The government is promoting a preventative approach to social care provision to allow for earlier, targeted interventions. However, the issue of the provision of preventative services is now being over-shadowed by disputes about eligibility criteria for services amid serious funding shortfalls. Many councils are raising eligibility criteria in the face of funding constraints.
Community Care, Feb. 7th 2008, p. 14-15
The author explains how small local social care organisations can influence policy by: 1) lobbying national politicians; 2) responding to consultations; 3) contributing to the development of guidance; 4) commissioning academic evaluations of service innovations to produce evidence that they work; and 5) gaining media exposure.
Community Care, Feb. 14th 2008, p. 18-19
Reports the case of Jake Pierce, now 31, who sued Doncaster Council alleging that it had failed to take competent steps to protect him from parental abuse during his childhood.
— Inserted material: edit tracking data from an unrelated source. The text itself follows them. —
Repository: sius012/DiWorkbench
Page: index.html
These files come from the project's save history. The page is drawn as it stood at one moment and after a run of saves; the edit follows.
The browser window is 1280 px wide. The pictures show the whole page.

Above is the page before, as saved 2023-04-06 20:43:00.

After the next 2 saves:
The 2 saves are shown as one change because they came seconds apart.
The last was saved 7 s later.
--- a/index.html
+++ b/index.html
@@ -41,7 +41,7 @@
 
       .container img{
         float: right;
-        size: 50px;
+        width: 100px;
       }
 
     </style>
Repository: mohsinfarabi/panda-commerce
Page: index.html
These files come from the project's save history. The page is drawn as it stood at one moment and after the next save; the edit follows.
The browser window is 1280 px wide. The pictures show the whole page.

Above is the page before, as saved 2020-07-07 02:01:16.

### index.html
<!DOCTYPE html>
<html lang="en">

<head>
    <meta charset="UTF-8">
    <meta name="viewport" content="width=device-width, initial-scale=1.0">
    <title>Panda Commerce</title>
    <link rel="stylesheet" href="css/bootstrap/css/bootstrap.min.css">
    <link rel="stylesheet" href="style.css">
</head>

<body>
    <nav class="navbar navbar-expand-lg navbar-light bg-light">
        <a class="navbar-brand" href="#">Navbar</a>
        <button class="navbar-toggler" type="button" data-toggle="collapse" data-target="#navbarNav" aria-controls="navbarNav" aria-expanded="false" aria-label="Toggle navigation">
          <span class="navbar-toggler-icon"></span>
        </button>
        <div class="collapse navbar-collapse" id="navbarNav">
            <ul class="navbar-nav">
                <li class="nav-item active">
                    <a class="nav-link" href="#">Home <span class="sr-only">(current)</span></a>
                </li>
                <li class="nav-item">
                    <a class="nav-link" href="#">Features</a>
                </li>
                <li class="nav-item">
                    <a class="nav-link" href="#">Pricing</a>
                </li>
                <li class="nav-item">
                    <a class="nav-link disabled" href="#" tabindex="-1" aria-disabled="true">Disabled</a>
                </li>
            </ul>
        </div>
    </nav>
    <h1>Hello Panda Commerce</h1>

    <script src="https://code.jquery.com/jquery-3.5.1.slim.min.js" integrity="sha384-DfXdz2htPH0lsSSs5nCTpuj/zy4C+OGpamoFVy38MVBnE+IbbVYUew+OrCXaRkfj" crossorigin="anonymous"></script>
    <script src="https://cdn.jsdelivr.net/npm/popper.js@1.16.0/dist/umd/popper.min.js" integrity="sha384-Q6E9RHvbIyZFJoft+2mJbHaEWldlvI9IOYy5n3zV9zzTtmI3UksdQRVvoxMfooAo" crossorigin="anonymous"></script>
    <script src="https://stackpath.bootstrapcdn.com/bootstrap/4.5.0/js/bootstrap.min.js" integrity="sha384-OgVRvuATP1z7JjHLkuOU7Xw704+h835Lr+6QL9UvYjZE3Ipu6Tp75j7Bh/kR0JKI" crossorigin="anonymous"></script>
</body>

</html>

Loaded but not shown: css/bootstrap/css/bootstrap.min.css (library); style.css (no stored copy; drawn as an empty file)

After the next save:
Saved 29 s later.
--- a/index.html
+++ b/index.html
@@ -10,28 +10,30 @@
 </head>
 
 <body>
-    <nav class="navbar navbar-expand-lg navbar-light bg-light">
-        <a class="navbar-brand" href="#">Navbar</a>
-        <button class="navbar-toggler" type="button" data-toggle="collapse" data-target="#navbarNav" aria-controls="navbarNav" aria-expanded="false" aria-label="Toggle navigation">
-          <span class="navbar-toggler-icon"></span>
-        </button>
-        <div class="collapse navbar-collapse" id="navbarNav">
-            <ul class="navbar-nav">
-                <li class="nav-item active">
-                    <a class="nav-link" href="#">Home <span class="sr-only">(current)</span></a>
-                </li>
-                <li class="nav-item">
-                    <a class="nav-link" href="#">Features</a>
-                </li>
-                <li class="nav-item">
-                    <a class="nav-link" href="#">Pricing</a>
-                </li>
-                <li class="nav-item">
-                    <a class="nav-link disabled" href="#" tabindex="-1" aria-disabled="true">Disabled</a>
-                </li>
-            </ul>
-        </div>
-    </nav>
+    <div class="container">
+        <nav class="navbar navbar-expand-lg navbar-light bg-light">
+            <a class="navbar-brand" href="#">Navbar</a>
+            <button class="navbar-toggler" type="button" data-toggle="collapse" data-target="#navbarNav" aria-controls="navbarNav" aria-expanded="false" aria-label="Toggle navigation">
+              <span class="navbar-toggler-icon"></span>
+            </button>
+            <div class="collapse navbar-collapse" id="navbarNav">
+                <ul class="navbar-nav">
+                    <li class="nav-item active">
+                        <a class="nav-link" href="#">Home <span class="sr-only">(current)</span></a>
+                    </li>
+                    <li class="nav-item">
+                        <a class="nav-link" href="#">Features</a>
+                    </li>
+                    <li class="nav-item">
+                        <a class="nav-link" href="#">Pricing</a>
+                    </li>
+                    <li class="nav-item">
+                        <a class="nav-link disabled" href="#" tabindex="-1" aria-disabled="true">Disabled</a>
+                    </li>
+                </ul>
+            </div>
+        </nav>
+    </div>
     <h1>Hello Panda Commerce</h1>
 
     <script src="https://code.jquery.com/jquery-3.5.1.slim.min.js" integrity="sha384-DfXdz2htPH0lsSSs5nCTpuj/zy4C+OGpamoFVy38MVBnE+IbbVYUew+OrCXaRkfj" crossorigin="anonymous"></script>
He had been taken into local authority care in Summer 1976 but returned to his abusive family in 1977. In the absence of proper records, the court found in Pierce's favour and awarded him £25,000 damages against the council. This article considers the implications of the verdict for social services departments.
Report warns that Scotland's flagship policy of free personal care for the over 65s needs to be better funded and managed if it is to be sustainable. It estimates a funding shortfall of £63m in 2005/06 and concludes that the scheme was never properly costed.
J. Bywater and R. Jones
Exeter: Learning Matters, 2007
Sexuality remains a neglected and largely taboo area within practice, but it can be a demanding aspect of social work. Social workers may be familiar with the importance of issues such as racism and ethnicity, but sexuality is also a very significant part of people's lives, closest relationships and sense of identity. The book introduces the topic, using a combination of perspectives to consider sexual diversity and examining related issues across the life-course, including sexual orientation, disability, HIV, sexual abuse, mental health and sexual exploitation. It also includes recent legislation which has significant implications for social work practice.